- Salimon J, Abdullah BM, Salih N: Saponification of Jatropha curcas seed oil: optimization by D-optimal design. International Journal of Chemical Engineering. 2012, 2012: 574780-Google Scholar
- Salimon J, Abdullah BM, Salih N: D-optimal design optimization of Jatropha curcas L. seed oil hydrolysis via alkali-catalyzed reactions. Sains Malaysiana. 2012, 41: 731-738.Google Scholar
- Bjarnholt N, Laegdsmand M, Hansen HCB, Jacobsen OH, Mollar BL: Leaching of cyanogenic glycosides and cyanide from white clover green manure. Chemosphere. 2008, 72: 897-904.View ArticlePubMedGoogle Scholar
- Dzombak DA, Ghosh RS, Wong-chong GM: Cyanide in water and soil: Chemistry, Risk, and management. 2006, United States of America: CRC press,Google Scholar
- Nambisan B, Sundaresan S: Spectrophotometric determination of cyanoglucosides in cassava. J Assoc Off Anal Chem. 1984, 67: 641-3.PubMedGoogle Scholar
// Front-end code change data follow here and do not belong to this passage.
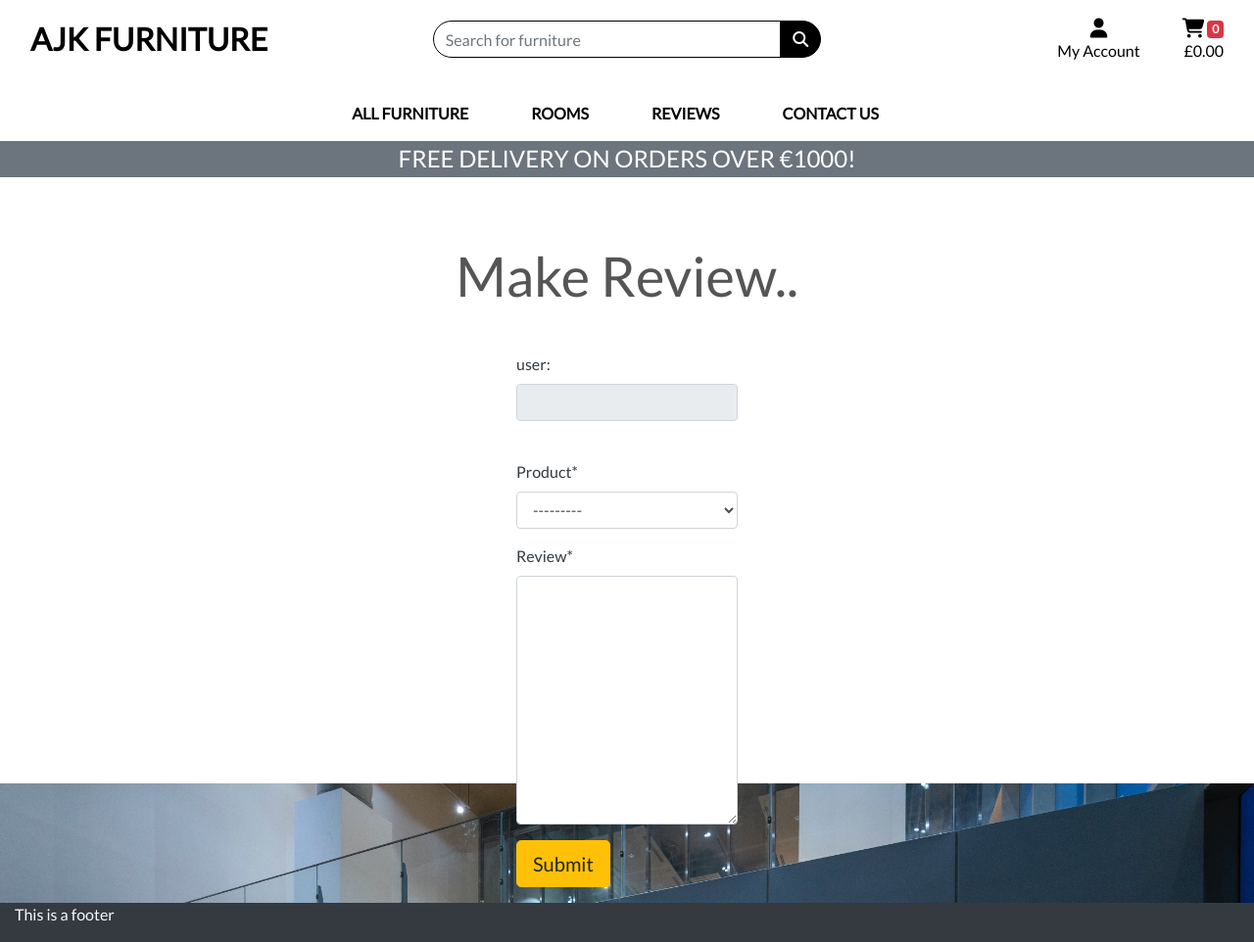
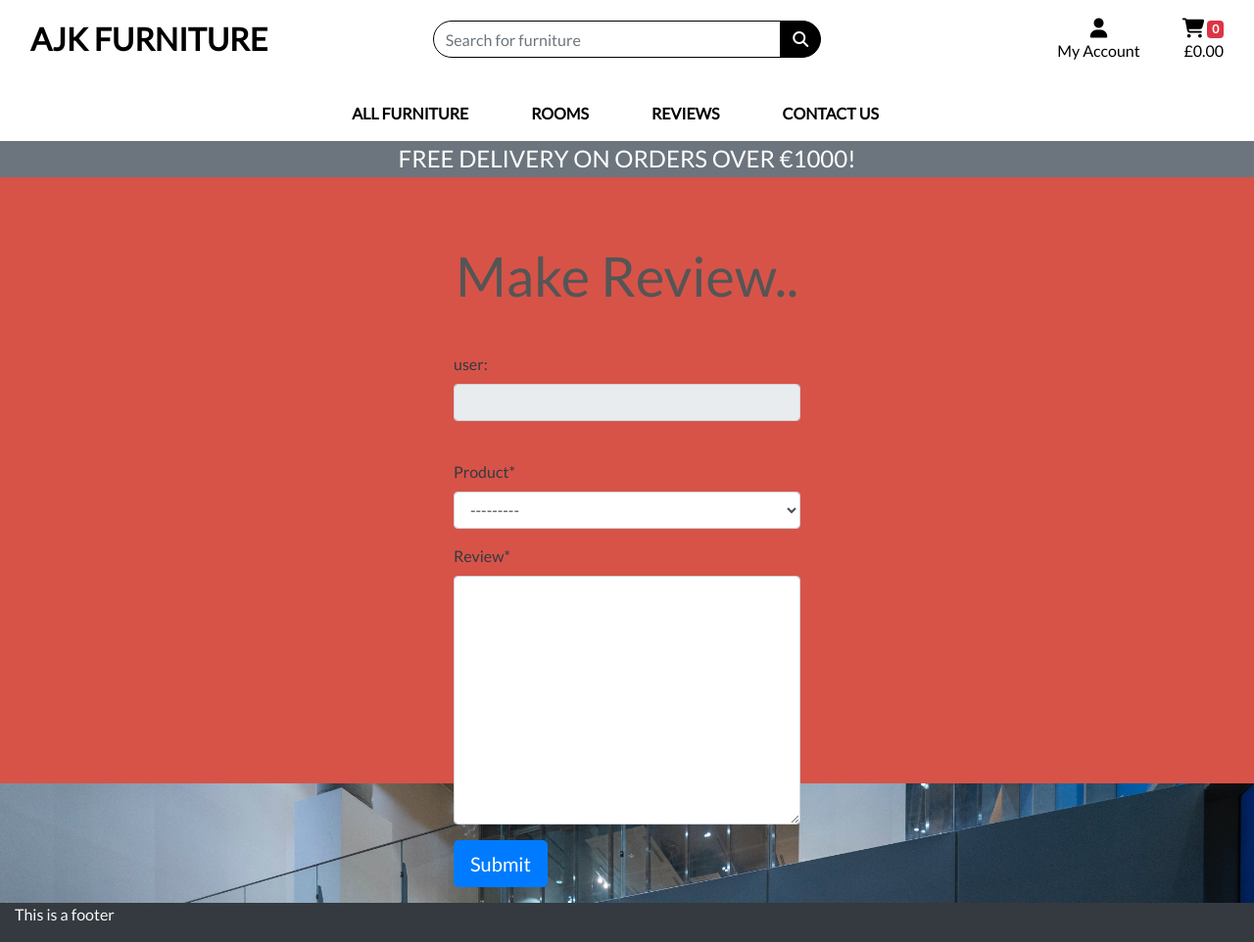
Before and after one commit to andyk8872/p5-ecommerce, a Django app: page /review/ in a window 1280 px wide. Shown: the whole page at 98% size. Run offline with Django 3.2, Linux system fonts and the light colour scheme; data comes from the database, SQL or seed files in the repository; some libraries are stand-ins or nearby versions.

Commit message:
refactor: beautify code

```diff
--- a/review/templates/review/edit_review.html
+++ b/review/templates/review/edit_review.html
@@ -13,7 +13,7 @@
 {% endblock %}
 
 {% block content %}
-<div class="overlay"></div>
+<div class="background_change"></div>
 <h1 class="display-4 mt-5 text-center">Edit Review</h1>
 <div class="container">
     <div class="row bg-form text-dark">
--- a/review/templates/review/make_review.html
+++ b/review/templates/review/make_review.html
@@ -13,13 +13,12 @@
 {% endblock %}
 
 {% block content %}
-<div class="overlay"></div>
+<div class="background_change"></div>
 <h1 class="display-4 mt-5 text-center">Make Review..</h1>
 <div class="container">
     <div class="row bg-form text-dark">
-        <div class="col-md-4 mt-3 mb-3 offset-md-4">
+        <div class="col-md-6 mt-3 mb-3 offset-md-3">
             <form method="post" style="margin-top: 1.3em;">
-
                 {% csrf_token %}
                 <div class="form-group">
                     <label for="user">user:</label>
@@ -28,7 +27,7 @@
                 </div>
                 <br>
                 {{ form | crispy }}
-                <button type="submit" class="btn btn-warning btn-signup btn-lg">Submit</button>
+                <button type="submit" class="btn btn-primary btn-signup btn-lg">Submit</button>
             </form>
         </div>
     </div>
```
Also changed, not shown: review/templates/review/show_review.html (+14 -7 lines).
- Organization for Economic Co-operation and Development: OECD Guidelines for Testing of Chemicals. 1993, Paris: OECD,Google Scholar
- APHA: Standard methods for the examination of water and wastewater. 1998, D.C: Washington,Google Scholar
- Center for Exposure Assessment Modeling (CEAM), US EPA: LC50 Software Program, Version 1.00. 1999, Washington, DC: CEAM Distribution Center,Google Scholar
This article is published under license to BioMed Central Ltd. This is an Open Access article distributed under the terms of the Creative Commons Attribution License (http://creativecommons.org/licenses/by/2.0), which permits unrestricted use, distribution, and reproduction in any medium, provided the original work is properly cited.